Ray Charles was always on the radio when I was growing up, so at first it was easy to take him for granted. By the time I was old enough to appreciate what Charles was doing his hits weren’t “I Got A Woman,” but “I Can’t Stop Loving You,” and “Let’s Go Get Stoned.” At some point somewhere around the end of my teenage years, I acquired a copy of one of his earliest albums, I Got A Woman on Atlantic.
That was it. I can’t remember whether it was “Mess Around,” “A Fool For You” or “Drown In My Own Tears,” but whatever it was clicked in and I realized that Charles was perhaps the greatest singer I’d ever heard – a realization that never changed.
As I found myself increasingly immersed in music, whether rhythm and blues, country, or rock and roll, I realized what a huge part Charles played. What we know as Soul Music wouldn’t have happened without him. While there were many others who played a part, he was the guy who took swing, blues and gospel and put it all together. And on top of it, he was an amazing piano player.

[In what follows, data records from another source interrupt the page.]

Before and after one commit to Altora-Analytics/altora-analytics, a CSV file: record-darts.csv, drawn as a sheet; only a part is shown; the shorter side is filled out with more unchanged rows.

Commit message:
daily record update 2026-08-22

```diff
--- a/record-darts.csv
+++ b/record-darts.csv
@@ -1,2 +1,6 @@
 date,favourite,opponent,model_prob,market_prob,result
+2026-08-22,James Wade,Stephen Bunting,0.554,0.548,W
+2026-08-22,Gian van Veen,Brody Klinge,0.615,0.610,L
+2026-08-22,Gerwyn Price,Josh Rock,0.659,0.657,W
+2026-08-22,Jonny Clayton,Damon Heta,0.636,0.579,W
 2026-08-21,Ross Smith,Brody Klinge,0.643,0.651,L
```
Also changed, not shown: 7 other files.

The word genius that appeared on many of his album covers truly applied.
As a singer, Ray Charles had that indefinable magic that came from somewhere else. Only a few have it, and he had it to spare. Just take his version of “America The Beautiful.” It’ll never be topped. And while there have been many great versions of “Georgia On My Mind,” that song will always belong to Charles period – and every singer who’s covered it since he recorded it knows it.
I first saw Ray Charles in ’72 or ’73 at the Latin Casino just across the river from Philly in Cherry Hill, New Jersey. The Latin was the kind of nightclub that doesn’t seem to exist anymore. At the time, only the biggest stars such as Sinatra played there. You were served dinner and then saw a show. Due to making reservations under the family name of my roommate at the time, we were accorded a stage-side table, directly in front of where Charles would sit at the piano.

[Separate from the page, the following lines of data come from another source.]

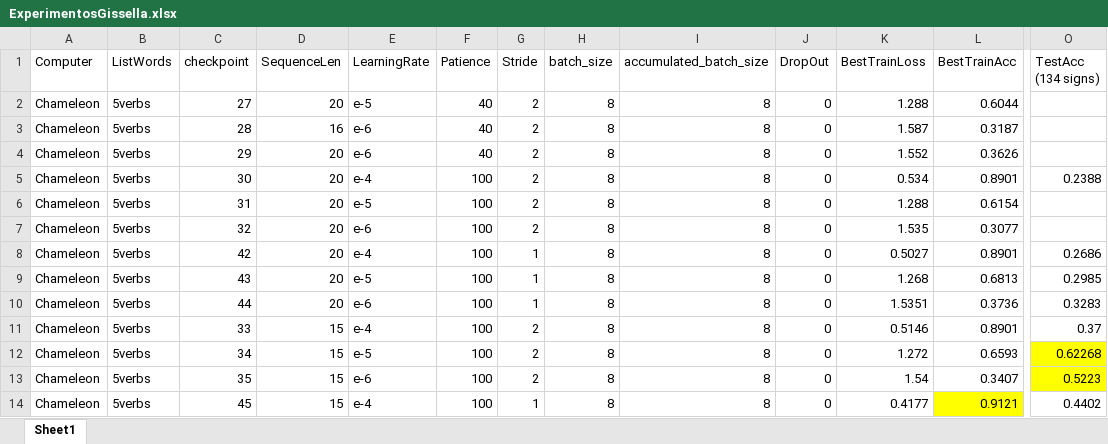
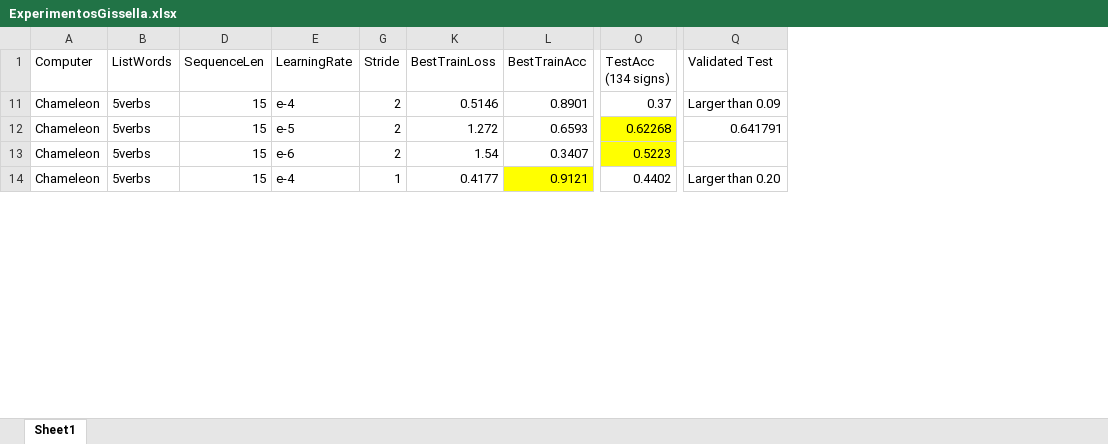
Before and after one commit to gissemari/PeruvianSignLanguage, an Excel workbook: ExperimentosGissella.xlsx, sheet Sheet1, drawn as a sheet; only a part is shown, gaps mark what is left out; values as stored, in another font and other column widths than the file's, no borders; removed rows and columns are numbered as before the commit, all else as after; rows hold the shown columns only; the diff covers the shown part only; the diff names each change by its address in the sheet, - before the commit and + after, or states it on an @@ line.

```diff
--- a/ExperimentosGissella.xlsx (sheet Sheet1)
+++ b/ExperimentosGissella.xlsx (sheet Sheet1)
@@ column C (checkpoint) hidden, rows 11-14: 33 | 34 | 35 | 45 @@
@@ column F (Patience) hidden, rows 11-14: all 100 @@
@@ column H (batch_size) hidden, rows 11-14: all 8 @@
@@ column I (accumulated_batch_size) hidden, rows 11-14: all 8 @@
@@ column J (DropOut) hidden, rows 11-14: all 0 @@
+column Q (Validated Test), rows 11-14: Larger than 0.09 | 0.641791 |  | Larger than 0.20
-row 2: Chameleon | 5verbs | 27 | 20 | e-5 | 40 | 2 | 8 | 8 | 0 | 1.288 | 0.6044
-row 3: Chameleon | 5verbs | 28 | 16 | e-6 | 40 | 2 | 8 | 8 | 0 | 1.587 | 0.3187
-row 4: Chameleon | 5verbs | 29 | 20 | e-6 | 40 | 2 | 8 | 8 | 0 | 1.552 | 0.3626
-row 5: Chameleon | 5verbs | 30 | 20 | e-4 | 100 | 2 | 8 | 8 | 0 | 0.534 | 0.8901 | 0.2388
-row 6: Chameleon | 5verbs | 31 | 20 | e-5 | 100 | 2 | 8 | 8 | 0 | 1.288 | 0.6154
-row 7: Chameleon | 5verbs | 32 | 20 | e-6 | 100 | 2 | 8 | 8 | 0 | 1.535 | 0.3077
-row 8: Chameleon | 5verbs | 42 | 20 | e-4 | 100 | 1 | 8 | 8 | 0 | 0.5027 | 0.8901 | 0.2686
-row 9: Chameleon | 5verbs | 43 | 20 | e-5 | 100 | 1 | 8 | 8 | 0 | 1.268 | 0.6813 | 0.2985
-row 10: Chameleon | 5verbs | 44 | 20 | e-6 | 100 | 1 | 8 | 8 | 0 | 1.5351 | 0.3736 | 0.3283
```
Also changed, not shown: 8 added rows, 18 removed rows, 2 edited cells and cell formats elsewhere in this sheet, hidden cells.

Bobby Blue Bland opened the show, and this was long before his attempt at shouting turned into the weird throat-clearing noise of the ’80s. Bland at his best is way up there as far as I’m concerned, but when Ray Charles came out it was something else entirely. Here was a true master, who was everything you imagined and wanted him to be – that famous way he rocked back and forth at the keyboards. His orchestra was faultless, and there are only a few other bands I’ve seen that matched them in precision, tightness and still being soulful at the same time. He did a few songs before bringing out the Raeletts, and once they appeared the show rocked and rocked hard. The show was all hits of course, but every part was amazing. And the thing was you knew he’d been doing this exact same show for years and it was still amazing. I saw him a couple of times after that, once from a distance at a street festival in downtown Wilmington, and it was still incredible. But it was that first show that’s the memory I’ll cherish. For year’s after, in fact until this sad afternoon, whenever someone would ask me, “Should I go see Ray Charles,” my answer was always an unqualified “Yes!”
Ray Charles was the kind of entertainer – and as much as he was a beyond brilliant musician, he was an entertainer who always put out. I don’t think the thought occurred to him not to deliver. It would have gone against everything that he was.
The last time I saw Charles was a year ago (maybe to the day) on TV, when he inducted Van Morrison into the Songwriter’s Hall of Fame. I knew Van Morrison a long time ago, and I knew that for him, there could be no higher honor than that, let alone being on a stage with the man who was his chief inspiration.
Today, as the United States is in some absurdist dream state of mourning, I can’t help feeling that the flags should be at half-staff for someone else. Someone who truly contributed. It’s one of the oldest clichés around, but Ray Charles really could have sung the phone book, and I would’ve listened.